Two missile maintenance crewmen perform an electrical check on an LGM-30F Minuteman III intercontinental ballistic missile in its silo, January 1, 1980. (USAF photo)
TEHRAN, Young Journalists Club (YJC) - The Pentagon has hired Boeing and Northrop Grumman to develop a replacement for the US Air Force’s arsenal of ageing Minuteman III intercontinental ballistic missiles (ICBMs) and cruise missiles, amid nuclear tensions with North Korea.
"The Minuteman III is 45 years old. It is time to upgrade," Air Force Chief of Staff General David Goldfein said in a statement on Monday, three days after the deal for the new Ground-Based Strategic Deterrent (GBSD) was inked.

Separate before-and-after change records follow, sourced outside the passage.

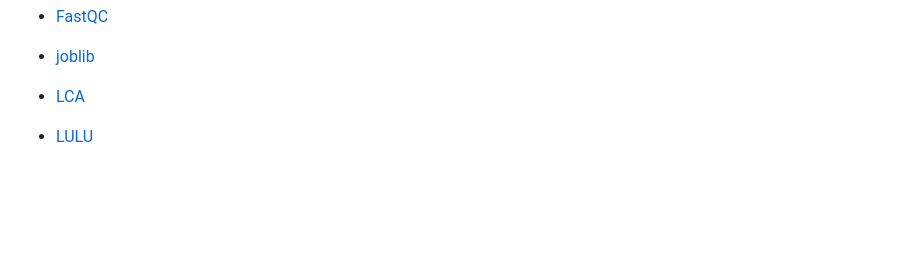
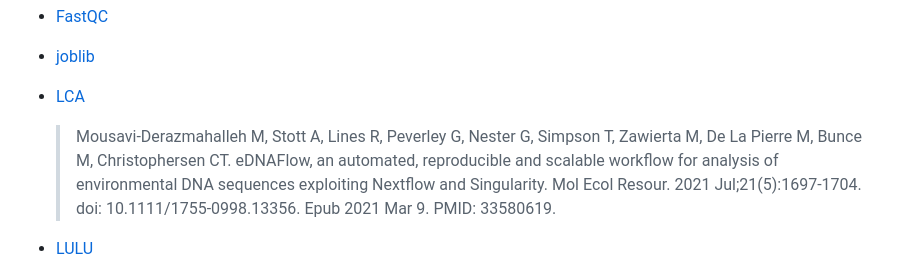
Before and after one commit to MinderooFoundation/OceanOmics-amplicon-nf, a Markdown page: CITATIONS.md, the part around the change. Drawn GitHub-style; blank space fills up the shorter version.

```diff
--- a/CITATIONS.md
+++ b/CITATIONS.md
@@ -42,6 +42,7 @@ In addition, references of tools and data used in this pipeline are as follows:
 - [joblib](https://joblib.readthedocs.io/en/stable/)
 
 - [LCA](https://github.com/mahsa-mousavi/eDNAFlow/tree/master/LCA_taxonomyAssignment_scripts)
+  > Mousavi-Derazmahalleh M, Stott A, Lines R, Peverley G, Nester G, Simpson T, Zawierta M, De La Pierre M, Bunce M, Christophersen CT. eDNAFlow, an automated, reproducible and scalable workflow for analysis of environmental DNA sequences exploiting Nextflow and Singularity. Mol Ecol Resour. 2021 Jul;21(5):1697-1704. doi: 10.1111/1755-0998.13356. Epub 2021 Mar 9. PMID: 33580619.
 
 - [LULU](https://www.nature.com/articles/s41467-017-01312-x)
   > Frøslev, T. G., Kjøller, R., Bruun, H. H., Ejrnæs, R., Brunbjerg, A. K., Pietroni, C., & Hansen, A. J. (2017). Algorithm for post-clustering curation of DNA amplicon data yields reliable biodiversity estimates. Nature Communications, 8(1), 1188.
```
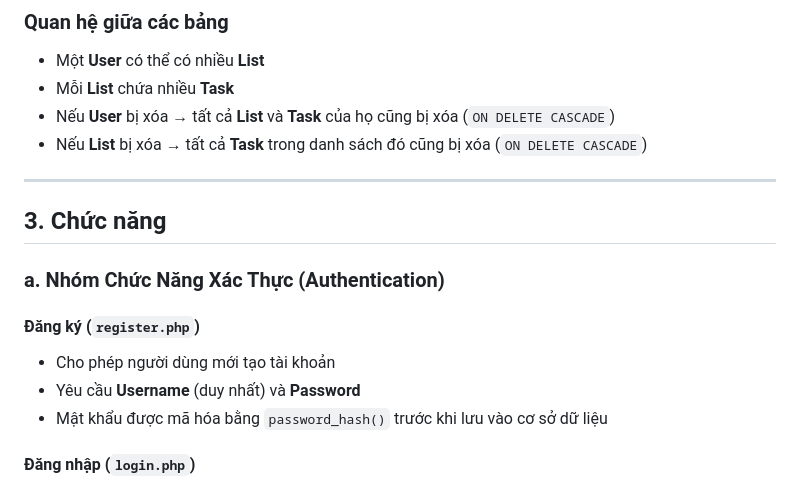
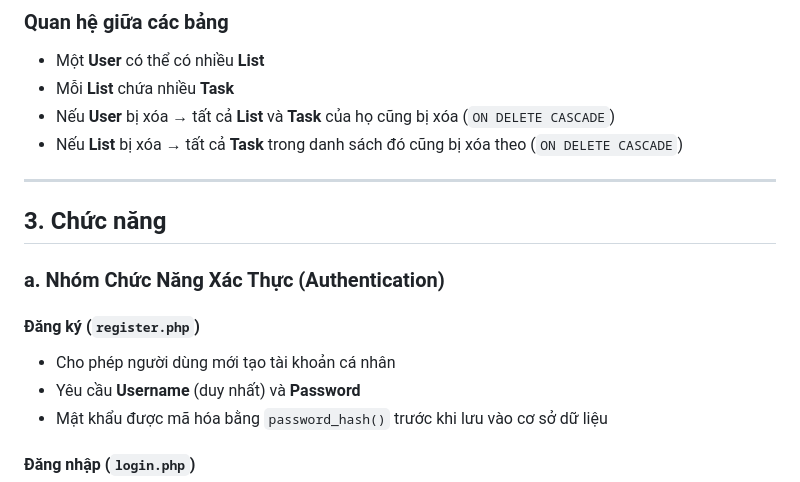
Before and after one commit to MinhQuanhehehe/project1, a Markdown page: README.md, the part around the change. Drawn GitHub-style.

```diff
--- a/README.md
+++ b/README.md
@@ -50,7 +50,7 @@ Một ứng dụng web cho phép người dùng đăng ký, đăng nhập và qu
 - Một **User** có thể có nhiều **List**
 - Mỗi **List** chứa nhiều **Task**
 - Nếu **User** bị xóa → tất cả **List** và **Task** của họ cũng bị xóa (`ON DELETE CASCADE`)
-- Nếu **List** bị xóa → tất cả **Task** trong danh sách đó cũng bị xóa (`ON DELETE CASCADE`)
+- Nếu **List** bị xóa → tất cả **Task** trong danh sách đó cũng bị xóa theo (`ON DELETE CASCADE`)
 
 ---
 
@@ -59,7 +59,7 @@ Một ứng dụng web cho phép người dùng đăng ký, đăng nhập và qu
 ### a. Nhóm Chức Năng Xác Thực (Authentication)
 
 #### **Đăng ký (`register.php`)**
-- Cho phép người dùng mới tạo tài khoản
+- Cho phép người dùng mới tạo tài khoản cá nhân
 - Yêu cầu **Username** (duy nhất) và **Password**
 - Mật khẩu được mã hóa bằng `password_hash()` trước khi lưu vào cơ sở dữ liệu
 
```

Boeing and Northrop Grumman were awarded $349 million and $328 million respectively to continue the project over the course of the three-year contract.
The Air Force has estimated that the project would cost US taxpayers at least $62 billion. However, the Pentagon's office of Cost Assessment and Program Evaluation (CAPE) says the costs would surpass $85 billion.
Lockheed Martin also competed with Northrop and Boeing for the contract, which was necessary for conducting the three-year technology maturation and risk reduction (TMRR) phase of the project.
A Lockheed representative said the company was "disappointed" about the selection and looked "forward to a debrief” with USAF officials.
LGM-30F Minuteman III intercontinental ballistic missile in its silo
Boeing's Strategic Deterrence Systems Director, Frank McCall, hailed the contract, saying Boeing has been providing tech support for Minuteman missile since their first launch in 1961.
Capable of carrying three nuclear warheads, the Minuteman III has a range of around 13,000 kilometers (8,100 miles) and is the US military’s only land-based ICBM in service.
Secretary of the Air Force Heather Wilson said the contract was an important step in “modernization of the ground-based leg of the nuclear triad.”
Besides missiles, the US nuclear triad features a relatively large number of ageing nuclear bombers and submarines in need of modernization.
The Pentagon says it needs $350 billion to upgrade the whole triad along with America’s some 7,000 nuclear warheads. Some reports put the cost at around $1 trillion.
Although the USAF had asked weapons manufacturers to send in their proposals for a new ICBM last summer, the contract has coincided with the ongoing standoff between the US and North Korea over Pyongyang’s nuclear weapons and ballistic missile programs.
The row has seen US President Donald Trump and North Korean leader Kim Jung-un trade threats of an apocalyptic nuclear war.